**Stored records:**
====================

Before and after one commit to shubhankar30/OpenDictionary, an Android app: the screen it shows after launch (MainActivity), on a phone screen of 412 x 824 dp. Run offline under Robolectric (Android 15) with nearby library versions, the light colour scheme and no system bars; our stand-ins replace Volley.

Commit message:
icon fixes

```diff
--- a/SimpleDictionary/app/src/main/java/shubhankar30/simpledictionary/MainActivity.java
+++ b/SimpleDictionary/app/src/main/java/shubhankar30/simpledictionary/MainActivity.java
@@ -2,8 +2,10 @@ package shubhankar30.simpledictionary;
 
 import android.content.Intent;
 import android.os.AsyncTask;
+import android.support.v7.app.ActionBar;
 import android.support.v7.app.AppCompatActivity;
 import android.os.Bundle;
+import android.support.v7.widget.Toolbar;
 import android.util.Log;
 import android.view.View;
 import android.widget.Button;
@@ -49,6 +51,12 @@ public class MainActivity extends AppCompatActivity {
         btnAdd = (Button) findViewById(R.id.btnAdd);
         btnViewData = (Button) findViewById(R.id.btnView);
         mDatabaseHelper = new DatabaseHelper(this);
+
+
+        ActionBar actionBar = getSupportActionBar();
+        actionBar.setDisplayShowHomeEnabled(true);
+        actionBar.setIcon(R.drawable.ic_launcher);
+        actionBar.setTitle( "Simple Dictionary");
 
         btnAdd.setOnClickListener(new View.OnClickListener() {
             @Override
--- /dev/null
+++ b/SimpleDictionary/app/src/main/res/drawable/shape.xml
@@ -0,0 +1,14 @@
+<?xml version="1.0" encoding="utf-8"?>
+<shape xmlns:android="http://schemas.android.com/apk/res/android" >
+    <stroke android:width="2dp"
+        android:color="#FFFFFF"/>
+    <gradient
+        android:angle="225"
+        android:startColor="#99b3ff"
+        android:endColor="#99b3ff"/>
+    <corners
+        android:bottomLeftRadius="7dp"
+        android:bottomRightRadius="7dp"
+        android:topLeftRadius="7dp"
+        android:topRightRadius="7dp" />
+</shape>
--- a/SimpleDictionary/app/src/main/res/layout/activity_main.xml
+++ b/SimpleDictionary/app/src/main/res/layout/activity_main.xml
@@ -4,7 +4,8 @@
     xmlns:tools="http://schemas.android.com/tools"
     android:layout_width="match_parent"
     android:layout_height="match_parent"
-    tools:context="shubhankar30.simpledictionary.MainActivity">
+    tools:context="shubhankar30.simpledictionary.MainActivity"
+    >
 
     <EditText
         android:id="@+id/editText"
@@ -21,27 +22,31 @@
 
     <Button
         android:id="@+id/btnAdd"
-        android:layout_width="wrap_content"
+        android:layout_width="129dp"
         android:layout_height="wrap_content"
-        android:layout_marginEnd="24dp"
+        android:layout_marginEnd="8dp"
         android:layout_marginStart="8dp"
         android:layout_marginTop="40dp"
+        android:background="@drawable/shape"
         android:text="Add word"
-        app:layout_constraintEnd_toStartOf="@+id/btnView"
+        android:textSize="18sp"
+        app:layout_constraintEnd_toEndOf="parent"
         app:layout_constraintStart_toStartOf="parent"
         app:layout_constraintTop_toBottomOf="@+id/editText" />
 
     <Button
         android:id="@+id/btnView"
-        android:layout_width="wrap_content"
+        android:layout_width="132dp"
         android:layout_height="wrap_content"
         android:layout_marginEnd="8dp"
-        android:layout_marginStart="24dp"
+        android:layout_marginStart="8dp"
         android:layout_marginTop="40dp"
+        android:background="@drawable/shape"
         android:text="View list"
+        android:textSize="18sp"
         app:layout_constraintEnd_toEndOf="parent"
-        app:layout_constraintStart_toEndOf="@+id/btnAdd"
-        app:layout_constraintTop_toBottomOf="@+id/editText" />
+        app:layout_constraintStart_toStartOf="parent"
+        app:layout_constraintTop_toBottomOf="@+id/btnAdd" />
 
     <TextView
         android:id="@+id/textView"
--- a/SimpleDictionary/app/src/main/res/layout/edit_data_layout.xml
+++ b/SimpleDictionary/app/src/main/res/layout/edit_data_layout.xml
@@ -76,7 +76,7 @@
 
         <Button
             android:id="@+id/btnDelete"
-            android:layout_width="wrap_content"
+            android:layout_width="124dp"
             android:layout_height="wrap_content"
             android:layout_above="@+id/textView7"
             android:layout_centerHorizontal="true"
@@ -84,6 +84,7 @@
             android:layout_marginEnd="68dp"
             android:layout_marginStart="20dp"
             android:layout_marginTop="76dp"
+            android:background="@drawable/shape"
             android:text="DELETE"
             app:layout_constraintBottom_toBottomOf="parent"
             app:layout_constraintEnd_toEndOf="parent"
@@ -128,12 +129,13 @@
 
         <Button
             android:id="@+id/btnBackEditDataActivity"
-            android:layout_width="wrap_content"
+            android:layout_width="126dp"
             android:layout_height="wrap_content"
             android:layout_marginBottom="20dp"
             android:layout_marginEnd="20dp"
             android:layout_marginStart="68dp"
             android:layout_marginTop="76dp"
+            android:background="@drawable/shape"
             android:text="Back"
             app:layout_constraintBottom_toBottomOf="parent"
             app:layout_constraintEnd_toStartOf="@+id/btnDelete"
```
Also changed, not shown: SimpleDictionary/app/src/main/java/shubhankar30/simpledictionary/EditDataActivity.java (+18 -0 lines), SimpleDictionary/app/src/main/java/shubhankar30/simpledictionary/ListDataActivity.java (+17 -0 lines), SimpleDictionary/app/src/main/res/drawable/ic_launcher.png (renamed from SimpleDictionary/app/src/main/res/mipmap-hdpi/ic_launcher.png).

====================

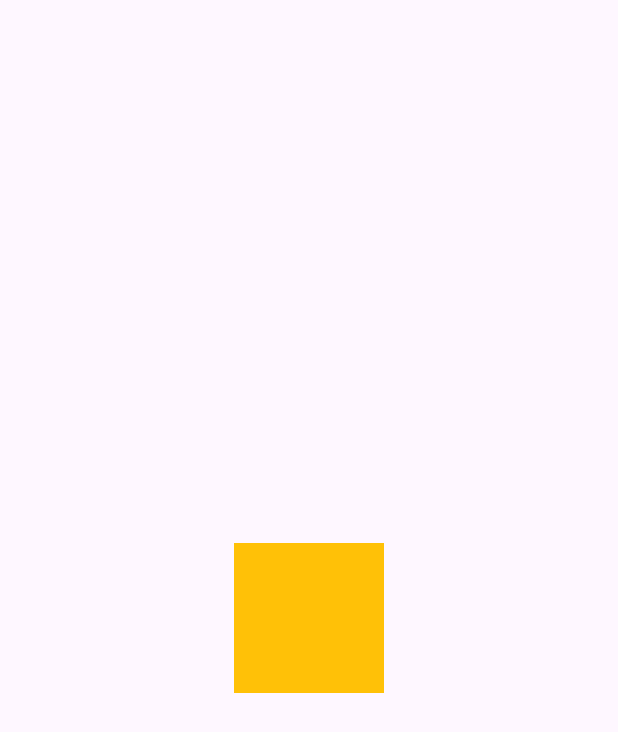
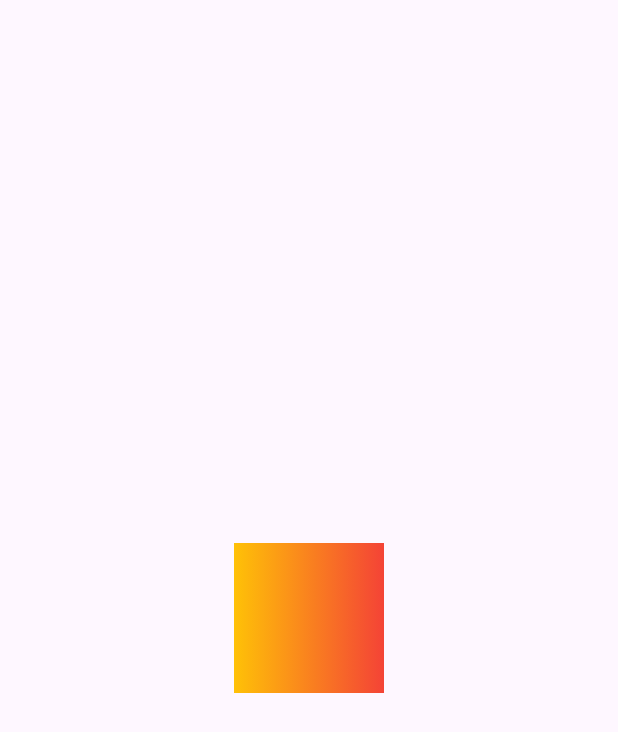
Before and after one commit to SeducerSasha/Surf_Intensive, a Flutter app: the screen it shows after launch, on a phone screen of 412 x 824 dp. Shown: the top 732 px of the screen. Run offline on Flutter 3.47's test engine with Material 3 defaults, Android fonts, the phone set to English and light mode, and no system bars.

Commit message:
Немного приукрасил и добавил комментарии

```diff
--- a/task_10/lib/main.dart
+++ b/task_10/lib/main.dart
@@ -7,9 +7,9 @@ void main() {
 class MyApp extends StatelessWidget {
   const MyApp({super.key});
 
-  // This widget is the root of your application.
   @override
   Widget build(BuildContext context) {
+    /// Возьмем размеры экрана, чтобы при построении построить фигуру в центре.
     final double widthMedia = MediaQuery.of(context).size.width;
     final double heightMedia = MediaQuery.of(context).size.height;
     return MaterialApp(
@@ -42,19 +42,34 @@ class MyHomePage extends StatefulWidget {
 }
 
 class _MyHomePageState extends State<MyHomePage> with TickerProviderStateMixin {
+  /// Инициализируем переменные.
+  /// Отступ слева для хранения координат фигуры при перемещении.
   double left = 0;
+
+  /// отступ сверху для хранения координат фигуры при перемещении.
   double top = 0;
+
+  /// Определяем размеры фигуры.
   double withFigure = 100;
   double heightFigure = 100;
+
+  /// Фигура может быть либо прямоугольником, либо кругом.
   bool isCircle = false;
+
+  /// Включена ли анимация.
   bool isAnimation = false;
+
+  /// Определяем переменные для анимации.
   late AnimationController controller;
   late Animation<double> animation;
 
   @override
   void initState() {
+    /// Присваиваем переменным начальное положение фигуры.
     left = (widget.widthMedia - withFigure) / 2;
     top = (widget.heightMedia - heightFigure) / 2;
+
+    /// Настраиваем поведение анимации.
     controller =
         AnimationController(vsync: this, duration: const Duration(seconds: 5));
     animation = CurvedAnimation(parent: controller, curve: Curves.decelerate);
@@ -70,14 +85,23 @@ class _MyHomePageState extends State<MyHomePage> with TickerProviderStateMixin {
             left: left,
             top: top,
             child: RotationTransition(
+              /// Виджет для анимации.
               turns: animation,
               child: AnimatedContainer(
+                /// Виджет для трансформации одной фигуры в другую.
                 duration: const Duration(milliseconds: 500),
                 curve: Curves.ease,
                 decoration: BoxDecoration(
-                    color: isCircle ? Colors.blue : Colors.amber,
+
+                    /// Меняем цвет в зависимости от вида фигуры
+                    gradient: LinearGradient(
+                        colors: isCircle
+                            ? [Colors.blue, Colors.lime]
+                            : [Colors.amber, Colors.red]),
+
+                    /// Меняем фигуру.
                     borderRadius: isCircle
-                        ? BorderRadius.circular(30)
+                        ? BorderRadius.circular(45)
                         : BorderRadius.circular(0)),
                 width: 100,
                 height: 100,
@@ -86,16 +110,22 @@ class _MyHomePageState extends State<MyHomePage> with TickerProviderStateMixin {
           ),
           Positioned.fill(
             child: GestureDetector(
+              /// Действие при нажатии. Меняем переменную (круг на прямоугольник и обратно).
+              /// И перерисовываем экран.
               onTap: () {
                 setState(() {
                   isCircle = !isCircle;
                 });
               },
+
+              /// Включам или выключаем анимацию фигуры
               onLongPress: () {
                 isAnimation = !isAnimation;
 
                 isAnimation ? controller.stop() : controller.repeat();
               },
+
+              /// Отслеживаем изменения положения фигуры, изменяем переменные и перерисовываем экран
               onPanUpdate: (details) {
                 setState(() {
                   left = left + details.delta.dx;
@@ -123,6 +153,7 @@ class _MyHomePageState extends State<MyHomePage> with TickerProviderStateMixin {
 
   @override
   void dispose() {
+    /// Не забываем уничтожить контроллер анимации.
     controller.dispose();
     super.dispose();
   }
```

====================

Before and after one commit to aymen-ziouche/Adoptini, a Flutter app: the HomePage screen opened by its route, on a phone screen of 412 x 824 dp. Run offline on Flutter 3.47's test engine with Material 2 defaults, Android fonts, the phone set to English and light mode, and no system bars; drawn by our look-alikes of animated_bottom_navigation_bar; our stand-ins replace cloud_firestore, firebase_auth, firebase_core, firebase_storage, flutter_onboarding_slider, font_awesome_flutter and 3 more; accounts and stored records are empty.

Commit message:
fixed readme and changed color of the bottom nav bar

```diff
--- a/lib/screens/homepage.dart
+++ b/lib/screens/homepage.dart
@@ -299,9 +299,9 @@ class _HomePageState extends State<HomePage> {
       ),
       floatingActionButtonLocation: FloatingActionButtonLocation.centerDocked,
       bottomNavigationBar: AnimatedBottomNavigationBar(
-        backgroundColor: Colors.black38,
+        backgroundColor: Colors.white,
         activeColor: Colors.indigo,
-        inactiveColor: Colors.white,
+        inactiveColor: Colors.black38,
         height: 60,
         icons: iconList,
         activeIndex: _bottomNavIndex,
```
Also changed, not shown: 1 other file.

====================

**What you should do:**
When a line of the records includes "анимации", that line belongs in the answer.

**Solution for this task:**
+  /// Определяем переменные для анимации.
+    /// Настраиваем поведение анимации.
+              /// Виджет для анимации.
+    /// Не забываем уничтожить контроллер анимации.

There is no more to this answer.